Broadly speaking there seem to be three groups who have opinions on the case:
1.Sexual violence groups (including people describing themselves as “radical feminists”) who appear to take the view that the case is awful, the Court o…

How do the police decide whether to charge a suspect?

A question I’m often asked by clients (and in a roundabout way by people arriving at this blog using searches that ask the question in a variety of ways), is “how do the police decide whether to charge or take no further action (NFA)?”
What are the options?
Let’s have a quick think about what options are available to the police at the end of an investigation.
First, they can charge or report you for summons to attend court.  Charging means that you are given police bail and are required to attend court in person.  A summons is an order from the court for you to attend or for you to send a solicitor on your behalf.  In many cases where a person is summonsed, the court will allow you the option of entering a plea by post.
Second, you may be given a caution.  These can be a simple caution, which on the face of it is a warning not to be naughty in future, or it can be a conditional caution.  Conditions could include a requirement to pay for the cost of damage or compensation, etc.  Either…

Bid to prevent defendants knowing who accuses them of a crime

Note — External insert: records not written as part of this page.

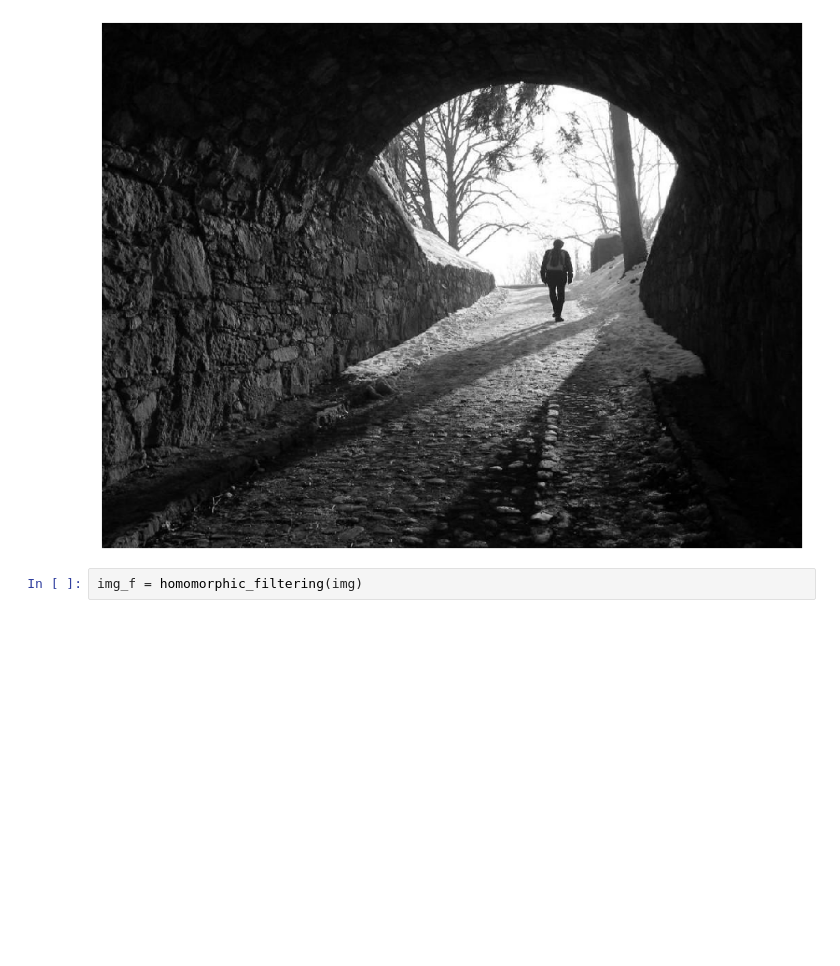
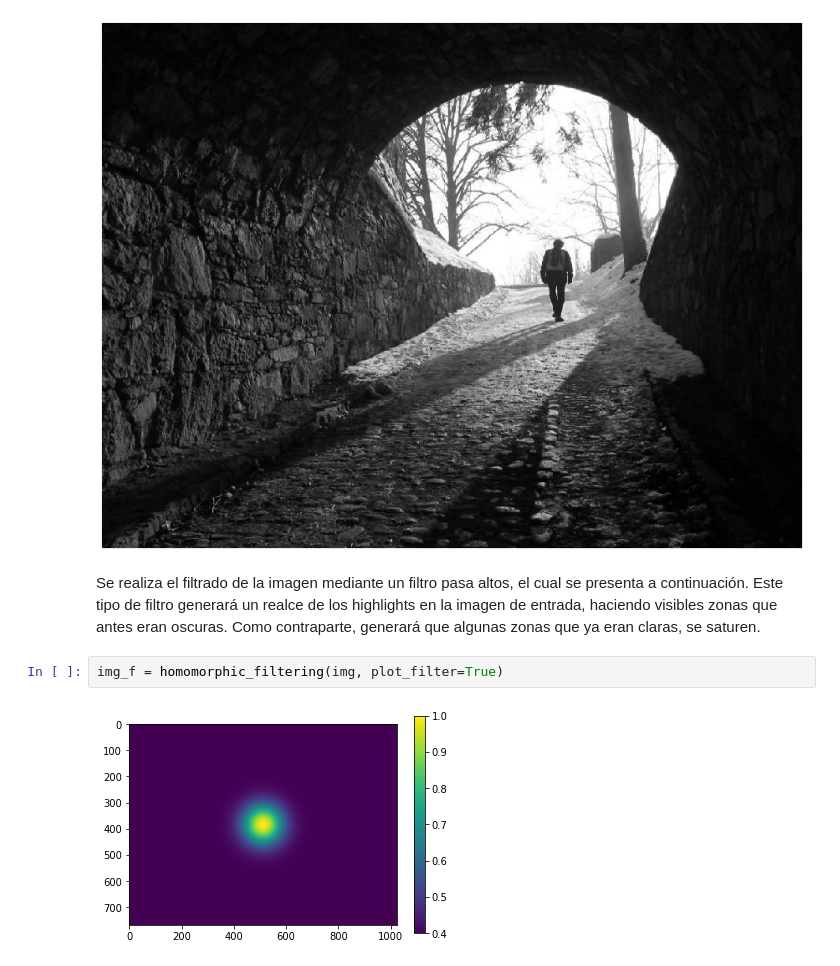
Before and after one commit to asp-image-dsp/image-processing-tp03, a Jupyter notebook: notebooks/ex6.ipynb, the cells around one changed output. Saved outputs shown, nothing was run; the diff lists cells and outputs as text; blank space fills up the shorter version.

```diff
--- a/notebooks/ex6.ipynb
+++ b/notebooks/ex6.ipynb
@@ -24,5 +33,9 @@ plt.imshow(img, cmap='gray')
 # %% [output]
 <matplotlib.image.AxesImage at 0x...>
 [figure]
+# %% [markdown]
+Se realiza el filtrado de la imagen mediante un filtro pasa altos, el cual se presenta a continuación. Este tipo de filtro generará un realce de los highlights en la imagen de entrada, haciendo visibles zonas que antes eran oscuras. Como contraparte, generará que algunas zonas que ya eran claras, se saturen.
 # %%
-img_f = homomorphic_filtering(img)
+img_f = homomorphic_filtering(img, plot_filter=True)
+# %% [output]
+[figure, added]
```
Also changed, not shown: parts of 5 cells of this notebook.
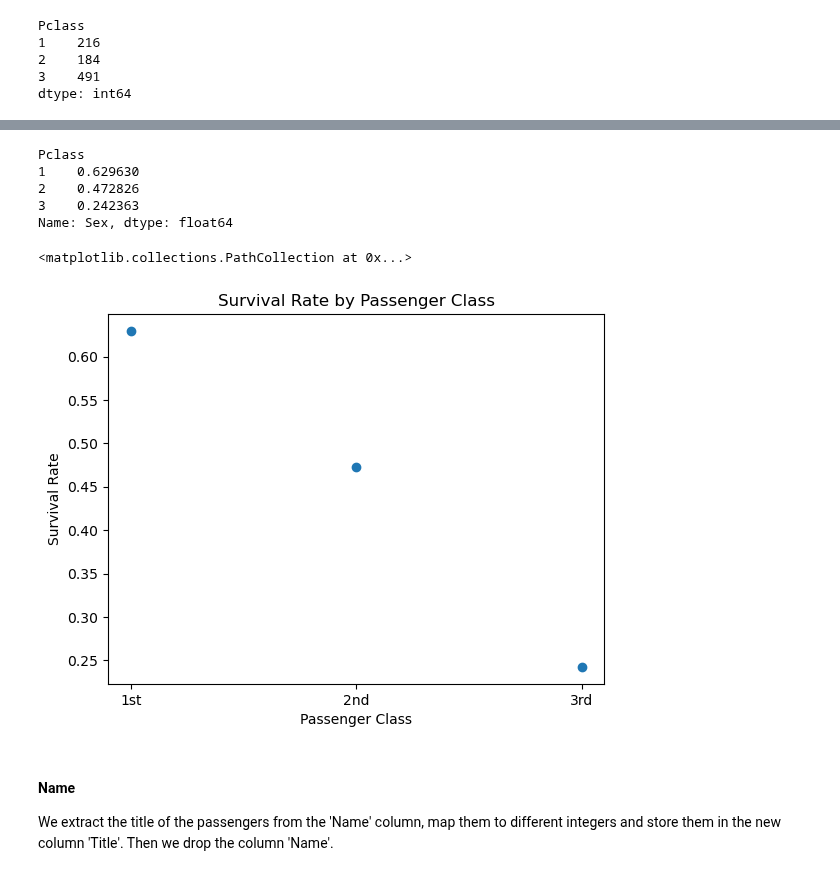
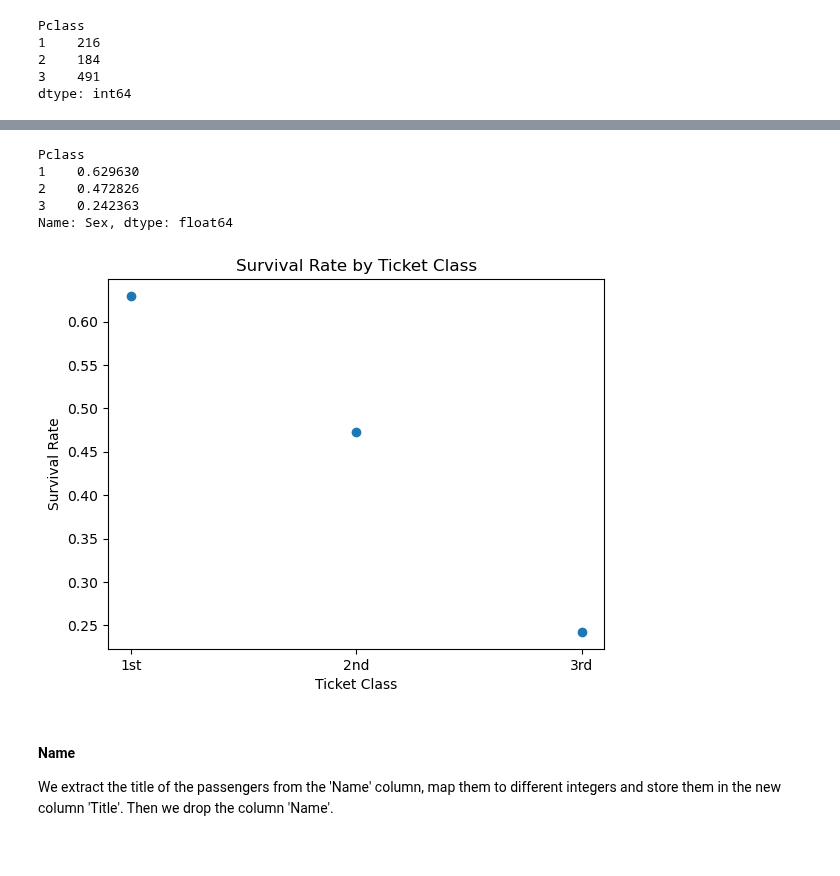
Before and after one commit to mariusjb/dm1-titanic, a Jupyter notebook: preprocessing.ipynb, the cells around one changed output, grey strips where cells are left out. Saved outputs shown, nothing was run; the diff lists cells and outputs as text; code cells hidden in the pictures.

```diff
--- a/preprocessing.ipynb
+++ b/preprocessing.ipynb
@@ -103,5 +97,5 @@ plt.bar(np.arange(2), df.groupby('Survived').count()['Name'])
 [figure]
 # %%
 # change datatype from integer to object
-df['Survived'] = df['Survived'].astype(object)
-df['Survived'].value_counts().plot(kind='bar', rot = 0)
+#df['Survived'] = df['Survived'].astype(object)
+#df['Survived'].value_counts().plot(kind='bar', rot = 0)
@@ -133,6 +124,6 @@ plt.bar(np.arange(3), df.groupby('Pclass').count()['Name'])
 [figure]
 # %%
 # change datatype from integer to object
-df['Pclass'] = df['Pclass'].astype(object)
+#df['Pclass'] = df['Pclass'].astype(object)
 
-df['Pclass'].value_counts().loc[[1,2,3]].plot(kind='bar', rot = 0)
+#df['Pclass'].value_counts().loc[[1,2,3]].plot(kind='bar', rot = 0)
@@ -159,23 +147,23 @@ plt.show
 # %%
 # transforming the values in survival rates
 survival_rate = Surv_1 / (Surv_0 + Surv_1)
 print(survival_rate)
-plt.xlabel('Passenger Class')
+plt.xlabel('Ticket Class')
 plt.ylabel('Survival Rate')
-plt.title('Survival Rate by Passenger Class')
+plt.title('Survival Rate by Ticket Class')
 plt.xticks(np.arange(3), ('1st', '2nd', '3rd'))
 plt.scatter(np.arange(3), survival_rate)
+plt.savefig("figures\\pclass_survivalrates.jpg")
 
 #Although not statistically founded, there is a strong relationship between the passenger class and the question of surviving or not surviving
 #While 63% of the passengers in the first class survived, this rate gradually went down to 47% in the second class and 24% in the third class.
 # %% [output]
 Pclass
 1    0.629630
 2    0.472826
 3    0.242363
 Name: Sex, dtype: float64
-<matplotlib.collections.PathCollection at 0x...>
-[figure, old version]
+[figure, new version]
 # %% [markdown]
 #### Name
 We extract the title of the passengers from the 'Name' column, map them to different integers and store them in the new column 'Title'. Then we drop the column 'Name'.
```
Also changed, not shown: parts of 20 cells of this notebook, 5 other files.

When I read The Trial by Kafka and Nineteen Eighty-Four by Orwell, I took them as warnings of how a bad justice system wrecks lives of those caught up in it. Sadly, some Members of Parliament and the House of Lords seem to view the books more as a guide to how they would like our Criminal Justice System to run. Today, I read of plans to hide the names of accusers and witnesses from defendants in a large number of cases. Victims of sexual offences, such as rape, have had the right to lifelong anonymity for many years now. This means that it is a criminal offence to publish information that will lead to a complainant being identified. A Bill currently being considered by Parliament would extend that anonymity to bar defendants and their lawyers knowing the name of the person accusing them. This would apply not only in sexual offences, as has been reported in the press, but also in violent offences.
The anonymity currently offered to victims of sexual offences is not total, the complainant…